[Data for processing Boundary: Start]

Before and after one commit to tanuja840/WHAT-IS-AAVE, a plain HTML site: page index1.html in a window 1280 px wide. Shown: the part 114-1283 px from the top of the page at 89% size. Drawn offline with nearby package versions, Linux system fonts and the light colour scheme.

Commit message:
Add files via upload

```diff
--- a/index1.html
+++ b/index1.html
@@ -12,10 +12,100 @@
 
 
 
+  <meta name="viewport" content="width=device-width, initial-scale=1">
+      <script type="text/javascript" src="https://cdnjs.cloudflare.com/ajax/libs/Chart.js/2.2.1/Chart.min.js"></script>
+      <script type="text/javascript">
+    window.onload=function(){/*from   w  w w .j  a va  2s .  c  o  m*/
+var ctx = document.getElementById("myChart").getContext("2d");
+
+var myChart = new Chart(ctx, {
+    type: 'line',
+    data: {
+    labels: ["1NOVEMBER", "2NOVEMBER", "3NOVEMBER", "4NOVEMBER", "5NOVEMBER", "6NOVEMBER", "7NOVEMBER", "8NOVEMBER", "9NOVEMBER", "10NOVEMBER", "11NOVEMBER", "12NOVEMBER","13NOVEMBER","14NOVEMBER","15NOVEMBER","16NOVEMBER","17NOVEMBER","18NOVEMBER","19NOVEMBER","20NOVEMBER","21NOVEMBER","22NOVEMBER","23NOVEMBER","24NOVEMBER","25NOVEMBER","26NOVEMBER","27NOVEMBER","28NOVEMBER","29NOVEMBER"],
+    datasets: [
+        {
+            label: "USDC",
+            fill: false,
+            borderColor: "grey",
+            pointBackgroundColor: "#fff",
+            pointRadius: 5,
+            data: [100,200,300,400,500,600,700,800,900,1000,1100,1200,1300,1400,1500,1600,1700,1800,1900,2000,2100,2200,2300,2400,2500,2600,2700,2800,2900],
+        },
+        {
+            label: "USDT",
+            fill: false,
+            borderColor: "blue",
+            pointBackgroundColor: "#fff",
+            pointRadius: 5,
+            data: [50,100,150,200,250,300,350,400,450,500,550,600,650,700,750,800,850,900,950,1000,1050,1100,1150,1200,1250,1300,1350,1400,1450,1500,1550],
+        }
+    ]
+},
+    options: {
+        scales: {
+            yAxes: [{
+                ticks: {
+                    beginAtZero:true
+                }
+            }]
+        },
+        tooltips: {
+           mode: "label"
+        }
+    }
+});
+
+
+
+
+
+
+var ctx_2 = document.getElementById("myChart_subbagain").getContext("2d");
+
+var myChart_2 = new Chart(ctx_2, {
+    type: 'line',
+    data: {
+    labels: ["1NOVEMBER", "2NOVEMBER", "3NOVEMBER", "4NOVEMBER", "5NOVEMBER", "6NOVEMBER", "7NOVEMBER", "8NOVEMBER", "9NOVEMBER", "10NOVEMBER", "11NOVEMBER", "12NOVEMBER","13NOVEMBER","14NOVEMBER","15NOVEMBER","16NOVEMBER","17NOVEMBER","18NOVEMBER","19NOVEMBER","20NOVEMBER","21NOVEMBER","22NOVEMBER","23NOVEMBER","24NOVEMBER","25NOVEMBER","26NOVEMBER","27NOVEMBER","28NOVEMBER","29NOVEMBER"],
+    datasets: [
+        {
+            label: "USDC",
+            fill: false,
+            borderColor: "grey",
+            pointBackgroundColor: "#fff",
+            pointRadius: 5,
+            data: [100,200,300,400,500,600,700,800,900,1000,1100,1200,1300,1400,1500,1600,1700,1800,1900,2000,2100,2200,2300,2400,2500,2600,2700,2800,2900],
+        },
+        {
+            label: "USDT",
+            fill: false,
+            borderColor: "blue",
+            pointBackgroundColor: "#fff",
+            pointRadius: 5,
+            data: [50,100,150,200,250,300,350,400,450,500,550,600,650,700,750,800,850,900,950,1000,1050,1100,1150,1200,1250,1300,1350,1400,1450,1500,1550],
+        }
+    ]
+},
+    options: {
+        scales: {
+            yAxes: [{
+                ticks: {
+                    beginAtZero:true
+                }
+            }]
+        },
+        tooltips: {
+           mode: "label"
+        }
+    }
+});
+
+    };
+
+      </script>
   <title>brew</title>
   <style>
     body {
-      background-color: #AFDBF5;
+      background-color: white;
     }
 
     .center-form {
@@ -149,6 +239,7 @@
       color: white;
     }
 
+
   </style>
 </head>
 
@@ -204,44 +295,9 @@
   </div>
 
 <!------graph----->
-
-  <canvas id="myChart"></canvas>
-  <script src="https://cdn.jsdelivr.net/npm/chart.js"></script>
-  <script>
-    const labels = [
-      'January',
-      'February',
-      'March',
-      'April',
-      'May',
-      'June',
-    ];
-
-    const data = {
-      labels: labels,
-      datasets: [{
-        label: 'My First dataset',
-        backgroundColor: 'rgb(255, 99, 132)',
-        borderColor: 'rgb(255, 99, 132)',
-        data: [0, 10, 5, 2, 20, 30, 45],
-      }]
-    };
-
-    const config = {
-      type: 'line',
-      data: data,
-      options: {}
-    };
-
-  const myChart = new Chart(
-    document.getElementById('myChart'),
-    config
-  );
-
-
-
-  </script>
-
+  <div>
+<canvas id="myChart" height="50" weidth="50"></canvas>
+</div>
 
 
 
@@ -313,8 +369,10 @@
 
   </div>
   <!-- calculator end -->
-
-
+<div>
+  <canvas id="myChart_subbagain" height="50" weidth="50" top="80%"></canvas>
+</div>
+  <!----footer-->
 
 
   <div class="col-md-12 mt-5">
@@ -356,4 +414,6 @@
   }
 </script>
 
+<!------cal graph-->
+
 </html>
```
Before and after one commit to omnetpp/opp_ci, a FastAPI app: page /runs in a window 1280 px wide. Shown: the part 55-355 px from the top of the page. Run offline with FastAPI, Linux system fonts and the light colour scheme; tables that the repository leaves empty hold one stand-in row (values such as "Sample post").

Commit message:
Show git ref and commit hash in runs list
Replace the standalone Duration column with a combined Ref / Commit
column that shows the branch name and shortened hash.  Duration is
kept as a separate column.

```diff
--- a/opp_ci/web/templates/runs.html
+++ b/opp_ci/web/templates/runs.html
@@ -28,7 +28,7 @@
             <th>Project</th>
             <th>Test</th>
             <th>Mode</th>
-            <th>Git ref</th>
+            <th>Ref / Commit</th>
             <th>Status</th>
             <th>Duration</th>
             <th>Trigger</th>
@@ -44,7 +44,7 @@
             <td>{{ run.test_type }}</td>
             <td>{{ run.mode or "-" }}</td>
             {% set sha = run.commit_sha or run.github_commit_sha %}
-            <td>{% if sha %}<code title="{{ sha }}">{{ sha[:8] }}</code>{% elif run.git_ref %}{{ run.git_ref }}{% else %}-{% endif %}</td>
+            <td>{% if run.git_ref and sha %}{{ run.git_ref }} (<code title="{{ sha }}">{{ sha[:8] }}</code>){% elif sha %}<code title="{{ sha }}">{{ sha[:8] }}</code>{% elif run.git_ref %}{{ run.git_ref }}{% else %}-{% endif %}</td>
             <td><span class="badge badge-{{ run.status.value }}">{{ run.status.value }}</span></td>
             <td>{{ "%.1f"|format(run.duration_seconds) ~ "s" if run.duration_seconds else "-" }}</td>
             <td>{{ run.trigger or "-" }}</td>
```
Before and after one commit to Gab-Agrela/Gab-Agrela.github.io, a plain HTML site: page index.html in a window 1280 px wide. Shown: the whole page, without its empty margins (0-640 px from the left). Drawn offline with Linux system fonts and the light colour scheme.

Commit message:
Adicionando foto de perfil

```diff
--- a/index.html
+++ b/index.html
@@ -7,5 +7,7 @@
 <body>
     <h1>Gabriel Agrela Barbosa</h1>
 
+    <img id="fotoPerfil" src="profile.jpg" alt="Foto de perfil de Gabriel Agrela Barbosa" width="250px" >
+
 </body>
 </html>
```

[Data for processing Boundary: End]

**Exercise description**
Reproduce every record, making sure each one stays exactly the same.

**Answer space**
Before and after one commit to tanuja840/WHAT-IS-AAVE, a plain HTML site: page index1.html in a window 1280 px wide. Shown: the part 114-1283 px from the top of the page at 89% size. Drawn offline with nearby package versions, Linux system fonts and the light colour scheme.

Commit message:
Add files via upload

```diff
--- a/index1.html
+++ b/index1.html
@@ -12,10 +12,100 @@
 
 
 
+  <meta name="viewport" content="width=device-width, initial-scale=1">
+      <script type="text/javascript" src="https://cdnjs.cloudflare.com/ajax/libs/Chart.js/2.2.1/Chart.min.js"></script>
+      <script type="text/javascript">
+    window.onload=function(){/*from   w  w w .j  a va  2s .  c  o  m*/
+var ctx = document.getElementById("myChart").getContext("2d");
+
+var myChart = new Chart(ctx, {
+    type: 'line',
+    data: {
+    labels: ["1NOVEMBER", "2NOVEMBER", "3NOVEMBER", "4NOVEMBER", "5NOVEMBER", "6NOVEMBER", "7NOVEMBER", "8NOVEMBER", "9NOVEMBER", "10NOVEMBER", "11NOVEMBER", "12NOVEMBER","13NOVEMBER","14NOVEMBER","15NOVEMBER","16NOVEMBER","17NOVEMBER","18NOVEMBER","19NOVEMBER","20NOVEMBER","21NOVEMBER","22NOVEMBER","23NOVEMBER","24NOVEMBER","25NOVEMBER","26NOVEMBER","27NOVEMBER","28NOVEMBER","29NOVEMBER"],
+    datasets: [
+        {
+            label: "USDC",
+            fill: false,
+            borderColor: "grey",
+            pointBackgroundColor: "#fff",
+            pointRadius: 5,
+            data: [100,200,300,400,500,600,700,800,900,1000,1100,1200,1300,1400,1500,1600,1700,1800,1900,2000,2100,2200,2300,2400,2500,2600,2700,2800,2900],
+        },
+        {
+            label: "USDT",
+            fill: false,
+            borderColor: "blue",
+            pointBackgroundColor: "#fff",
+            pointRadius: 5,
+            data: [50,100,150,200,250,300,350,400,450,500,550,600,650,700,750,800,850,900,950,1000,1050,1100,1150,1200,1250,1300,1350,1400,1450,1500,1550],
+        }
+    ]
+},
+    options: {
+        scales: {
+            yAxes: [{
+                ticks: {
+                    beginAtZero:true
+                }
+            }]
+        },
+        tooltips: {
+           mode: "label"
+        }
+    }
+});
+
+
+
+
+
+
+var ctx_2 = document.getElementById("myChart_subbagain").getContext("2d");
+
+var myChart_2 = new Chart(ctx_2, {
+    type: 'line',
+    data: {
+    labels: ["1NOVEMBER", "2NOVEMBER", "3NOVEMBER", "4NOVEMBER", "5NOVEMBER", "6NOVEMBER", "7NOVEMBER", "8NOVEMBER", "9NOVEMBER", "10NOVEMBER", "11NOVEMBER", "12NOVEMBER","13NOVEMBER","14NOVEMBER","15NOVEMBER","16NOVEMBER","17NOVEMBER","18NOVEMBER","19NOVEMBER","20NOVEMBER","21NOVEMBER","22NOVEMBER","23NOVEMBER","24NOVEMBER","25NOVEMBER","26NOVEMBER","27NOVEMBER","28NOVEMBER","29NOVEMBER"],
+    datasets: [
+        {
+            label: "USDC",
+            fill: false,
+            borderColor: "grey",
+            pointBackgroundColor: "#fff",
+            pointRadius: 5,
+            data: [100,200,300,400,500,600,700,800,900,1000,1100,1200,1300,1400,1500,1600,1700,1800,1900,2000,2100,2200,2300,2400,2500,2600,2700,2800,2900],
+        },
+        {
+            label: "USDT",
+            fill: false,
+            borderColor: "blue",
+            pointBackgroundColor: "#fff",
+            pointRadius: 5,
+            data: [50,100,150,200,250,300,350,400,450,500,550,600,650,700,750,800,850,900,950,1000,1050,1100,1150,1200,1250,1300,1350,1400,1450,1500,1550],
+        }
+    ]
+},
+    options: {
+        scales: {
+            yAxes: [{
+                ticks: {
+                    beginAtZero:true
+                }
+            }]
+        },
+        tooltips: {
+           mode: "label"
+        }
+    }
+});
+
+    };
+
+      </script>
   <title>brew</title>
   <style>
     body {
-      background-color: #AFDBF5;
+      background-color: white;
     }
 
     .center-form {
@@ -149,6 +239,7 @@
       color: white;
     }
 
+
   </style>
 </head>
 
@@ -204,44 +295,9 @@
   </div>
 
 <!------graph----->
-
-  <canvas id="myChart"></canvas>
-  <script src="https://cdn.jsdelivr.net/npm/chart.js"></script>
-  <script>
-    const labels = [
-      'January',
-      'February',
-      'March',
-      'April',
-      'May',
-      'June',
-    ];
-
-    const data = {
-      labels: labels,
-      datasets: [{
-        label: 'My First dataset',
-        backgroundColor: 'rgb(255, 99, 132)',
-        borderColor: 'rgb(255, 99, 132)',
-        data: [0, 10, 5, 2, 20, 30, 45],
-      }]
-    };
-
-    const config = {
-      type: 'line',
-      data: data,
-      options: {}
-    };
-
-  const myChart = new Chart(
-    document.getElementById('myChart'),
-    config
-  );
-
-
-
-  </script>
-
+  <div>
+<canvas id="myChart" height="50" weidth="50"></canvas>
+</div>
 
 
 
@@ -313,8 +369,10 @@
 
   </div>
   <!-- calculator end -->
-
-
+<div>
+  <canvas id="myChart_subbagain" height="50" weidth="50" top="80%"></canvas>
+</div>
+  <!----footer-->
 
 
   <div class="col-md-12 mt-5">
@@ -356,4 +414,6 @@
   }
 </script>
 
+<!------cal graph-->
+
 </html>
```
Before and after one commit to omnetpp/opp_ci, a FastAPI app: page /runs in a window 1280 px wide. Shown: the part 55-355 px from the top of the page. Run offline with FastAPI, Linux system fonts and the light colour scheme; tables that the repository leaves empty hold one stand-in row (values such as "Sample post").

Commit message:
Show git ref and commit hash in runs list
Replace the standalone Duration column with a combined Ref / Commit
column that shows the branch name and shortened hash.  Duration is
kept as a separate column.

```diff
--- a/opp_ci/web/templates/runs.html
+++ b/opp_ci/web/templates/runs.html
@@ -28,7 +28,7 @@
             <th>Project</th>
             <th>Test</th>
             <th>Mode</th>
-            <th>Git ref</th>
+            <th>Ref / Commit</th>
             <th>Status</th>
             <th>Duration</th>
             <th>Trigger</th>
@@ -44,7 +44,7 @@
             <td>{{ run.test_type }}</td>
             <td>{{ run.mode or "-" }}</td>
             {% set sha = run.commit_sha or run.github_commit_sha %}
-            <td>{% if sha %}<code title="{{ sha }}">{{ sha[:8] }}</code>{% elif run.git_ref %}{{ run.git_ref }}{% else %}-{% endif %}</td>
+            <td>{% if run.git_ref and sha %}{{ run.git_ref }} (<code title="{{ sha }}">{{ sha[:8] }}</code>){% elif sha %}<code title="{{ sha }}">{{ sha[:8] }}</code>{% elif run.git_ref %}{{ run.git_ref }}{% else %}-{% endif %}</td>
             <td><span class="badge badge-{{ run.status.value }}">{{ run.status.value }}</span></td>
             <td>{{ "%.1f"|format(run.duration_seconds) ~ "s" if run.duration_seconds else "-" }}</td>
             <td>{{ run.trigger or "-" }}</td>
```
Before and after one commit to Gab-Agrela/Gab-Agrela.github.io, a plain HTML site: page index.html in a window 1280 px wide. Shown: the whole page, without its empty margins (0-640 px from the left). Drawn offline with Linux system fonts and the light colour scheme.

Commit message:
Adicionando foto de perfil

```diff
--- a/index.html
+++ b/index.html
@@ -7,5 +7,7 @@
 <body>
     <h1>Gabriel Agrela Barbosa</h1>
 
+    <img id="fotoPerfil" src="profile.jpg" alt="Foto de perfil de Gabriel Agrela Barbosa" width="250px" >
+
 </body>
 </html>
```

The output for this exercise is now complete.